The sides of the base are inscribed in order as follows:  ”To the glory of God and in memory of the men of this village who fell in the Great War, 1914 – 1918.”

” ‘Their name liveth for evermore.’ ”  Sec-Lieut W H Hartley, MC,8th Hussars, Pte E J Barber, W Som Yeomanry, Pte F Board, Canadian Expdy Force, Pte S E Bodger, Devon Regt, Pte A G Bowditch, Canadian Expdy Force,  Pte E W Clarke, Royal Fusiliers.”

” ‘At the going down of the sun, and in the morning we will remember them.’ –  the Lord gave, and the Lord hath taken away.  Blessed be the name of the Lord”

” ‘Faithful unto death’ ‘Pte A Cook, Som L I, Pte J Hallett, Som L I, Pte A Harris, Coldsteam Guards.

Pte T Harris, Devon Regt, Pte R Knight, Som L I, Pte A Russell, Som L I, Pte R Trott, Som L I.”

The committee, the architect, the builder, and the whole of the parishioners are heartily to be congratulated on the beautiful erection they have raised to the memory of their loved ones, and the success with which the whole scheme has been carried through.

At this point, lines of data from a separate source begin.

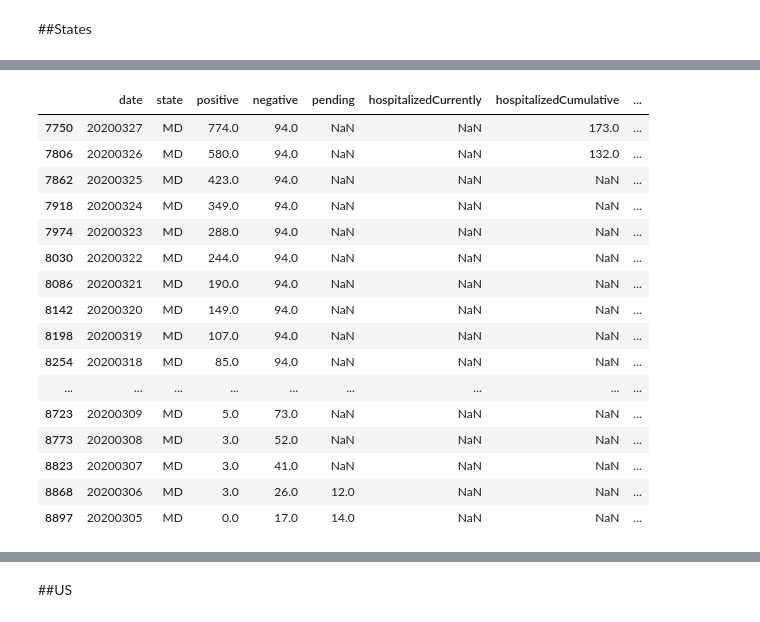
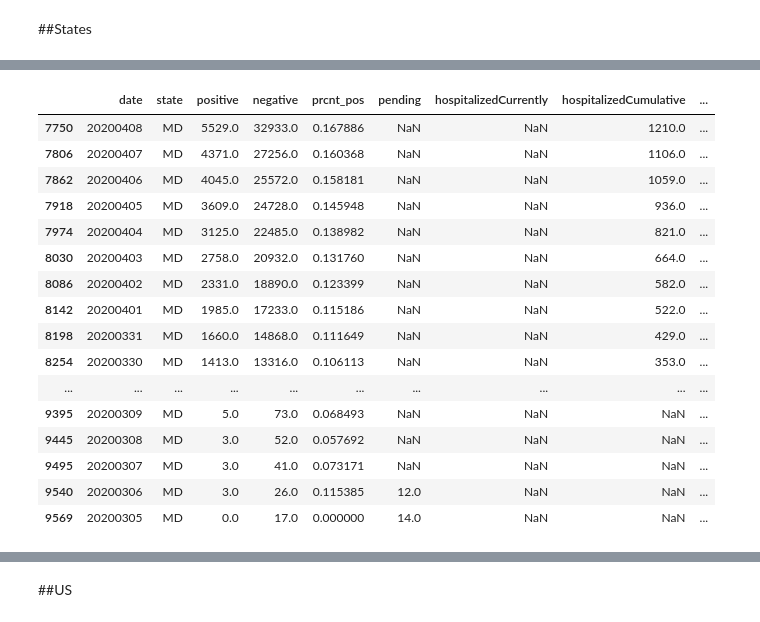
Before and after one commit to JoshuaHaga/Covid_19_sprint_1_buildwk, a Jupyter notebook: Covid_19_analysis.ipynb, the cells around one changed output, grey strips where cells are left out. Saved outputs shown, nothing was run; the diff lists cells and outputs as text; code cells hidden in the pictures.

```diff
--- a/Covid_19_analysis.ipynb
+++ b/Covid_19_analysis.ipynb
@@ -41,5 +41,5 @@ from scipy import linalg
 # %%
 ### These 3 dataframes come from the kaggle dataset 'COVID-19 in USA'
 counties = pd.read_csv('/content/us_counties_covid19_daily.csv')
-states   = pd.read_csv('/content/us_states_covid19_daily.csv')
+states   = pd.read_csv('https://api.covidtracking.com/v1/states/daily.csv')
 us       = pd.read_csv('/content/us_covid19_daily.csv')
@@ -423,26 +409,26 @@ max    2.020081e+07  586056.000000  8.717411e+06  ...            0.0     0.0
 # %%
 md = states[states['state'] == 'MD']
 # %%
-fix = md[md['date'] < 20200328 ]
-fix.tail(23)
+fix = md[md['date'] < 20200409 ]
+fix.tail(35)
 # %% [output]
-|  | date | state | positive | negative | pending | hospitalizedCurrently | hospitalizedCumulative | ... |
-| 7750 | 20200327 | MD | 774.0 | 94.0 | NaN | NaN | 173.0 | ... |
-| 7806 | 20200326 | MD | 580.0 | 94.0 | NaN | NaN | 132.0 | ... |
-| 7862 | 20200325 | MD | 423.0 | 94.0 | NaN | NaN | NaN | ... |
-| 7918 | 20200324 | MD | 349.0 | 94.0 | NaN | NaN | NaN | ... |
-| 7974 | 20200323 | MD | 288.0 | 94.0 | NaN | NaN | NaN | ... |
-| 8030 | 20200322 | MD | 244.0 | 94.0 | NaN | NaN | NaN | ... |
-| 8086 | 20200321 | MD | 190.0 | 94.0 | NaN | NaN | NaN | ... |
-| 8142 | 20200320 | MD | 149.0 | 94.0 | NaN | NaN | NaN | ... |
-| 8198 | 20200319 | MD | 107.0 | 94.0 | NaN | NaN | NaN | ... |
-| 8254 | 20200318 | MD | 85.0 | 94.0 | NaN | NaN | NaN | ... |
-| ... | ... | ... | ... | ... | ... | ... | ... | ... |
-| 8723 | 20200309 | MD | 5.0 | 73.0 | NaN | NaN | NaN | ... |
-| 8773 | 20200308 | MD | 3.0 | 52.0 | NaN | NaN | NaN | ... |
-| 8823 | 20200307 | MD | 3.0 | 41.0 | NaN | NaN | NaN | ... |
-| 8868 | 20200306 | MD | 3.0 | 26.0 | 12.0 | NaN | NaN | ... |
-| 8897 | 20200305 | MD | 0.0 | 17.0 | 14.0 | NaN | NaN | ... |
+|  | date | state | positive | negative | prcnt_pos | pending | hospitalizedCurrently | hospitalizedCumulative | ... |
+| 7750 | 20200408 | MD | 5529.0 | 32933.0 | 0.167886 | NaN | NaN | 1210.0 | ... |
+| 7806 | 20200407 | MD | 4371.0 | 27256.0 | 0.160368 | NaN | NaN | 1106.0 | ... |
+| 7862 | 20200406 | MD | 4045.0 | 25572.0 | 0.158181 | NaN | NaN | 1059.0 | ... |
+| 7918 | 20200405 | MD | 3609.0 | 24728.0 | 0.145948 | NaN | NaN | 936.0 | ... |
+| 7974 | 20200404 | MD | 3125.0 | 22485.0 | 0.138982 | NaN | NaN | 821.0 | ... |
+| 8030 | 20200403 | MD | 2758.0 | 20932.0 | 0.131760 | NaN | NaN | 664.0 | ... |
+| 8086 | 20200402 | MD | 2331.0 | 18890.0 | 0.123399 | NaN | NaN | 582.0 | ... |
+| 8142 | 20200401 | MD | 1985.0 | 17233.0 | 0.115186 | NaN | NaN | 522.0 | ... |
+| 8198 | 20200331 | MD | 1660.0 | 14868.0 | 0.111649 | NaN | NaN | 429.0 | ... |
+| 8254 | 20200330 | MD | 1413.0 | 13316.0 | 0.106113 | NaN | NaN | 353.0 | ... |
+| ... | ... | ... | ... | ... | ... | ... | ... | ... | ... |
+| 9395 | 20200309 | MD | 5.0 | 73.0 | 0.068493 | NaN | NaN | NaN | ... |
+| 9445 | 20200308 | MD | 3.0 | 52.0 | 0.057692 | NaN | NaN | NaN | ... |
+| 9495 | 20200307 | MD | 3.0 | 41.0 | 0.073171 | NaN | NaN | NaN | ... |
+| 9540 | 20200306 | MD | 3.0 | 26.0 | 0.115385 | 12.0 | NaN | NaN | ... |
+| 9569 | 20200305 | MD | 0.0 | 17.0 | 0.000000 | 14.0 | NaN | NaN | ... |
 # %%
 #Replace missing negative values
 def datareplace(dataframe):
```
Also changed, not shown: parts of 26 cells of this notebook.
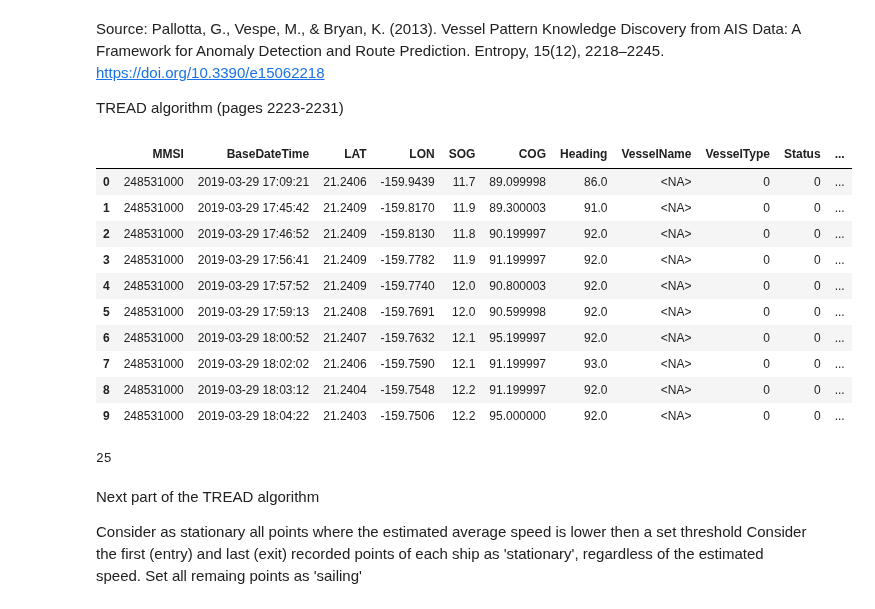
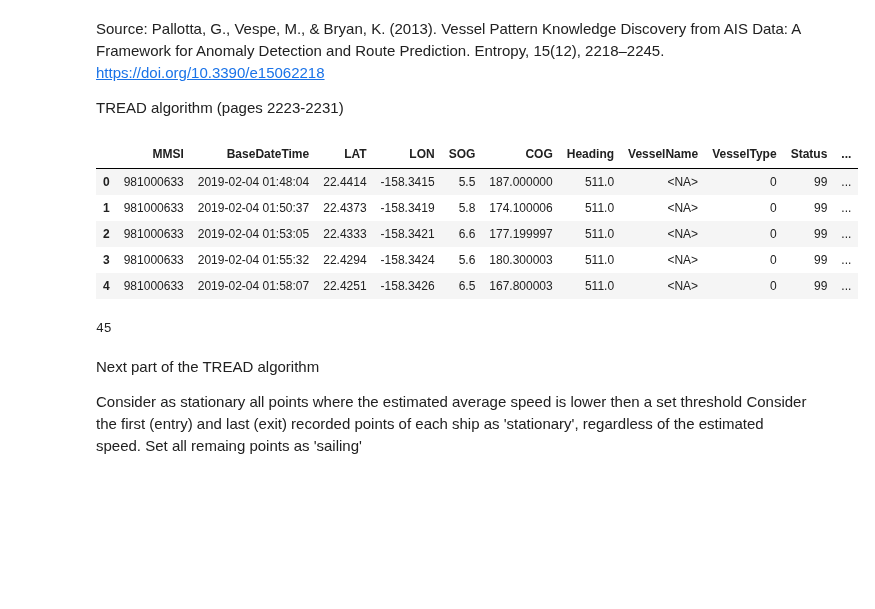
Before and after one commit to Accazeta/AIS_data_analysis, a Jupyter notebook: src/TREAD.ipynb, the cells around one changed output. Drawn from its saved outputs; the diff is of its cells as text; code cells hidden in the pictures; blank space fills up the shorter version.

```diff
--- a/src/TREAD.ipynb
+++ b/src/TREAD.ipynb
@@ -21,8 +21,8 @@ import plotly.graph_objects as go
 # constants
 FOLDER_PATH = "../dataset/2019/"
 FILE_NAME = 'cleaned_2019_01-03.csv'
-SPEED_THRESHOLD = 0.25 # nautical knots
-ABSURD_SPEED_THRESHOLD = 107 # nautical knots
+SPEED_THRESHOLD = 0.5 # nautical knots
+ABSURD_SPEED_THRESHOLD = 102 # nautical knots
 POINTS_THRESHOLD = 50
 KNOTS_CONST = 1.943845249221964 # constant used to convert from m/s to nautical knots
 EARTH_RADIUS_KM = 6378.137 # average value, taken from WGS-84 standard and used by geopy https://github.com/geopy/geopy/blob/master/geopy/distance.py
@@ -31,7 +31,7 @@ LAT_MIN = 18.76651
 LAT_MAX = 22.63089
 LON_MIN = -160.11085
 LON_MAX = -154.38957
-LOST_TIME_THRESHOLD_SECONDS = dt.timedelta(seconds=600) # 10 minutes
+LOST_TIME_THRESHOLD_SECONDS = dt.timedelta(seconds=620) # 10 * (62s)
 EXIT_TIME_THRESHOLD_HOURS = dt.timedelta(hours=12) # half day
 # %% [markdown]
 Import source csv into a dataframe
@@ -145,7 +145,7 @@ Source: Pallotta, G., Vespe, M., & Bryan, K. (2013). Vessel Pattern Knowledge Di
 ‌TREAD algorithm (pages 2223-2231)
 # %%
 def great_circle_distance_vectorized(lat_left, lon_left, lat_right, lon_right):
-    '''Function used to calculate the Great-Circle distance between two GPS coordinates'''
+    '''Vectorized function used to calculate the Great-Circle distance between two GPS coordinates'''
     lon_left, lat_left, lon_right, lat_right = map(np.radians, [lon_left, lat_left, lon_right, lat_right])
     deg_lon = lon_right - lon_left
     deg_lat = lat_right - lat_left
@@ -153,8 +153,6 @@ def great_circle_distance_vectorized(lat_left, lon_left, lat_right, lon_right):
     c = 2 * np.arcsin(np.sqrt(a))
     meters = EARTH_RADIUS_M * c
     return meters
-
-V_s = [] # List of dataframes. Each dataframe represents a Vessel (and its journey)
 
 # From the complete db, select only the necessary columns
 optimized_df = optimized_df[['MMSI', 'BaseDateTime', 'LAT', 'LON', 'SOG', 'COG', 'Heading',
@@ -164,7 +162,10 @@ optimized_df = optimized_df[['MMSI', 'BaseDateTime', 'LAT', 'LON', 'SOG', 'COG',
 optimized_df.drop_duplicates(subset=['MMSI', 'BaseDateTime'], keep='first', inplace=True, ignore_index=True)
 optimized_df = optimized_df.sort_values(by='BaseDateTime')
 
-reference_list_of_mmsi = p.unique(optimized_df['MMSI'])
+reference_list_of_mmsi = p.unique(optimized_df['MMSI']).tolist()
+reference_list_of_mmsi.sort()
+
+V_s = [] # List of dataframes. Each dataframe represents a Vessel (and its journey)
 
 # for each ship
 for mmsi in reference_list_of_mmsi:
@@ -172,10 +173,6 @@ for mmsi in reference_list_of_mmsi:
     appendDF = p.DataFrame(optimized_df[optimized_df['MMSI'] == mmsi])
     # Add a new column for storing the average speed between the current point and the previous
     appendDF['Avg_Speed'] = p.Series(dtype=p.Float64Dtype())
-    # Add a new column for storing the status of the ship (according to TREAD algorithm, see above)
-    appendDF['EstimatedStatus'] = np.nan
-    # Rename the dataframe to the corresponding ship MMSI
-    appendDF.Name = mmsi
     # reset the index of the dataframe
     appendDF.reset_index(inplace=True)
 
@@ -203,56 +200,64 @@ for mmsi in reference_list_of_mmsi:
 
     # condition used to determine if the ship is "lost"
     lost_condition = (pairsOfPointsDF['DeltaTime'] > LOST_TIME_THRESHOLD_SECONDS)
-    # another codition used to determin if the ship has left the domain for a significant amount of time
+    # another codition used to determine if the ship has left the domain for a significant amount of time
     exit_condition = (pairsOfPointsDF['DeltaTime'] > EXIT_TIME_THRESHOLD_HOURS)
-    # the avg_speed of the points following the ones considered "lost" is set to nan
+    # the avg_speed of the points following the ones considered "lost"
+    # (which includes also vessels that satisfy the Exit condition) is set to nan
     pairsOfPointsDF.loc[lost_condition, 'Speed'] = np.nan
-    # any nan point of the 'Speed' column is set to the corresponging 'SOG' value (if available)
-    pairsOfPointsDF['Speed'] = pairsOfPointsDF['Speed'].fillna(pairsOfPointsDF['SOG']/KNOTS_CONST)
-    # new empty status column
+    # any nan point of the 'Speed' column is set to the corresponging 'SOG' value (if available and reliable)
+    pairsOfPointsDF['Speed'] = pairsOfPointsDF['Speed'].fillna(
+                                                                p.Series(
+                                                                    np.where((  pairsOfPointsDF['SOG'] < ABSURD_SPEED_THRESHOLD), #if I have to rely on the SOG, check if it is plausible (verosimile)
+                                                                                pairsOfPointsDF['SOG']/KNOTS_CONST, # if yes, use the SOG value (converted in m/s)
+                                                                                pairsOfPointsDF['Distance'] / pairsOfPointsDF['DeltaTime'].dt.total_seconds() # if no, calculate it again
+                                                                            )))
+
+    # Add a new column for storing the status of the ship (according to TREAD algorithm, see above)
     pairsOfPointsDF['EstimatedStatus'] = p.Series(dtype=p.StringDtype())
-    # set the status of the last and first points before and after a small interruption
+
+    # set the status of the last and first points before (lost) and after (return) a small interruption
     pairsOfPointsDF.loc[lost_condition.shift(-1, fill_value=False), 'EstimatedStatus'] = 'lost'
     pairsOfPointsDF.loc[lost_condition, 'EstimatedStatus'] = 'return'
-    # set the status of the last and first points before and after a big interruption
+    # set the status of the last and first points before (exit) and after (entry) a big interruption
     pairsOfPointsDF.loc[exit_condition.shift(-1, fill_value=False), 'EstimatedStatus'] = 'exit'
     pairsOfPointsDF.loc[exit_condition, 'EstimatedStatus'] = 'entry'
 
     # convert the speed from meters to nautical knots
     pairsOfPointsDF['Speed'] = pairsOfPointsDF['Speed'] * KNOTS_CONST
+    # round the final value to 2 decimal digits
     pairsOfPointsDF['Speed'] = pairsOfPointsDF['Speed'].round(decimals=2)
 
     # save the speed values to the ship df
     appendDF['Avg_Speed'] = pairsOfPointsDF['Speed'].copy()
-    # round the final value to 2 decimal digits
-    # The first row of each ship has its "Avg_Speed" field set equal to the SOG
+    # The first row of each ship has its "Avg_Speed" field set equal to the SOG (due to lazyness this time the reliability of the SOG value is not checked)
     appendDF.at[appendDF.index[0], 'Avg_Speed'] = appendDF.at[appendDF.index[0], 'SOG']
     # Any row where avg_speed is set to np.nan is replaced with the SOG value
     appendDF.fillna({'Avg_Speed' : appendDF['SOG']}, inplace=True)
+
     # Sometimes a vessel may broadcast an impossible GPS location. This is detected by looking for
-    # absurd Avg_Speed values. Any point that fits this description is then dropped.
+    # absurd values in the freshly calculated 'Avg_Speed' field. Any point that fits this description is then dropped.
     appendDF = appendDF[appendDF['Avg_Speed'] < ABSURD_SPEED_THRESHOLD]
+
     # Copy the estimated status column in the final ship df
     appendDF['EstimatedStatus'] = pairsOfPointsDF['EstimatedStatus'].copy()
 
     # drop the first column (generated during all the processing above)
     appendDF.drop('index', axis=1, inplace=True)
+    # Rename the dataframe to the corresponding ship MMSI
+    appendDF.name = str(mmsi)
+    appendDF._metadata += ['name'] # this is necessary otherwise copying the dataframe will make it loose its name (why? ask Pandas, I don't know)
     # save the dataframe to the vessels list
     V_s.append(appendDF)
 
-display(V_s[-1].head(10))
+display(V_s[-1].head())
 # %% [output]
 |  | MMSI | BaseDateTime | LAT | LON | SOG | COG | Heading | VesselName | VesselType | Status | ... |
-| 0 | 248531000 | 2019-03-29 17:09:21 | 21.2406 | -159.9439 | 11.7 | 89.099998 | 86.0 | <NA> | 0 | 0 | ... |
-| 1 | 248531000 | 2019-03-29 17:45:42 | 21.2409 | -159.8170 | 11.9 | 89.300003 | 91.0 | <NA> | 0 | 0 | ... |
-| 2 | 248531000 | 2019-03-29 17:46:52 | 21.2409 | -159.8130 | 11.8 | 90.199997 | 92.0 | <NA> | 0 | 0 | ... |
-| 3 | 248531000 | 2019-03-29 17:56:41 | 21.2409 | -159.7782 | 11.9 | 91.199997 | 92.0 | <NA> | 0 | 0 | ... |
-| 4 | 248531000 | 2019-03-29 17:57:52 | 21.2409 | -159.7740 | 12.0 | 90.800003 | 92.0 | <NA> | 0 | 0 | ... |
-| 5 | 248531000 | 2019-03-29 17:59:13 | 21.2408 | -159.7691 | 12.0 | 90.599998 | 92.0 | <NA> | 0 | 0 | ... |
-| 6 | 248531000 | 2019-03-29 18:00:52 | 21.2407 | -159.7632 | 12.1 | 95.199997 | 92.0 | <NA> | 0 | 0 | ... |
-| 7 | 248531000 | 2019-03-29 18:02:02 | 21.2406 | -159.7590 | 12.1 | 91.199997 | 93.0 | <NA> | 0 | 0 | ... |
-| 8 | 248531000 | 2019-03-29 18:03:12 | 21.2404 | -159.7548 | 12.2 | 91.199997 | 92.0 | <NA> | 0 | 0 | ... |
-| 9 | 248531000 | 2019-03-29 18:04:22 | 21.2403 | -159.7506 | 12.2 | 95.000000 | 92.0 | <NA> | 0 | 0 | ... |
+| 0 | 981000633 | 2019-02-04 01:48:04 | 22.4414 | -158.3415 | 5.5 | 187.000000 | 511.0 | <NA> | 0 | 99 | ... |
+| 1 | 981000633 | 2019-02-04 01:50:37 | 22.4373 | -158.3419 | 5.8 | 174.100006 | 511.0 | <NA> | 0 | 99 | ... |
+| 2 | 981000633 | 2019-02-04 01:53:05 | 22.4333 | -158.3421 | 6.6 | 177.199997 | 511.0 | <NA> | 0 | 99 | ... |
+| 3 | 981000633 | 2019-02-04 01:55:32 | 22.4294 | -158.3424 | 5.6 | 180.300003 | 511.0 | <NA> | 0 | 99 | ... |
+| 4 | 981000633 | 2019-02-04 01:58:07 | 22.4251 | -158.3426 | 6.5 | 167.800003 | 511.0 | <NA> | 0 | 99 | ... |
 # %%
 # delete unused dataframe from RAM in order to save memory
 # according to StackOverflow, this is the best way:
@@ -264,7 +269,7 @@ del shiftedDF
 del clean_df
 gc.collect()
 # %% [output]
-25
+45
 # %% [markdown]
 Next part of the TREAD algorithm</br>
 
```
Also changed, not shown: parts of 18 cells of this notebook.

(copied as original copy)

September 27 1919 Chard and Ilminster

(Friday 19th September)